### INSTRUCTIONS FOR THE TASK:
A line counts if it contains the word "default" at least once. State how many such lines the records contain, giving the number alone.

[[ INPUT RECORDS, beginning ]]

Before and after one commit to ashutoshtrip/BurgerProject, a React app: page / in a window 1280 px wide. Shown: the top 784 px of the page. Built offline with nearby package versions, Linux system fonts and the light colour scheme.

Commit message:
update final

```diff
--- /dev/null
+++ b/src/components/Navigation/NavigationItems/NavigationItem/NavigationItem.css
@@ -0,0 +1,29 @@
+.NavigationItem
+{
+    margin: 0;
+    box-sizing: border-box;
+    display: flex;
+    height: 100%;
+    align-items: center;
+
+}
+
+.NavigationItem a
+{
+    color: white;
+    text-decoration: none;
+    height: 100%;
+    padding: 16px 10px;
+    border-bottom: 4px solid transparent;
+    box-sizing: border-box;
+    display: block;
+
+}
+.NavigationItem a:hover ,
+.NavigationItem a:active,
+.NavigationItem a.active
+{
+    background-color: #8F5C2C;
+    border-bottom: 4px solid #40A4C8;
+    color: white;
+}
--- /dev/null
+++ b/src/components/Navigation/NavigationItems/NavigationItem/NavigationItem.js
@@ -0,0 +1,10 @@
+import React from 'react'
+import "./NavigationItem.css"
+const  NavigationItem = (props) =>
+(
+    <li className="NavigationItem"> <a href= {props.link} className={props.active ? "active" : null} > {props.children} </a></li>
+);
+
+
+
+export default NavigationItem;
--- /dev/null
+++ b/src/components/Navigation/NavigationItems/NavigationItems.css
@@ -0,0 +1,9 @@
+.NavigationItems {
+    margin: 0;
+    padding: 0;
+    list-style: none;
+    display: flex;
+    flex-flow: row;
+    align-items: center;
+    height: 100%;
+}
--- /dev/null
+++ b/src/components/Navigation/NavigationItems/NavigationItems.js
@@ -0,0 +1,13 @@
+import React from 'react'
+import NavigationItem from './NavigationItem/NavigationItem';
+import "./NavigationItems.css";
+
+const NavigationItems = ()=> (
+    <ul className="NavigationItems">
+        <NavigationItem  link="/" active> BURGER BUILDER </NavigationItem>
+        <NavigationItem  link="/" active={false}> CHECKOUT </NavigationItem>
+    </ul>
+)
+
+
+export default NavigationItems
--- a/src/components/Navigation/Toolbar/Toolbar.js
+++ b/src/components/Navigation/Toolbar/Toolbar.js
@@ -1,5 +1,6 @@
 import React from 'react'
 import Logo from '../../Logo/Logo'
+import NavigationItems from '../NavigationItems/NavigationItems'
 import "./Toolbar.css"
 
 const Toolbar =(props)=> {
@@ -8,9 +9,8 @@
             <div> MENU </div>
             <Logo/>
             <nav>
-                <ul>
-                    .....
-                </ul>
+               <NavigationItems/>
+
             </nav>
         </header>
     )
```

[[ INPUT RECORDS, end ]]

### EXPECTED OUTPUT:
2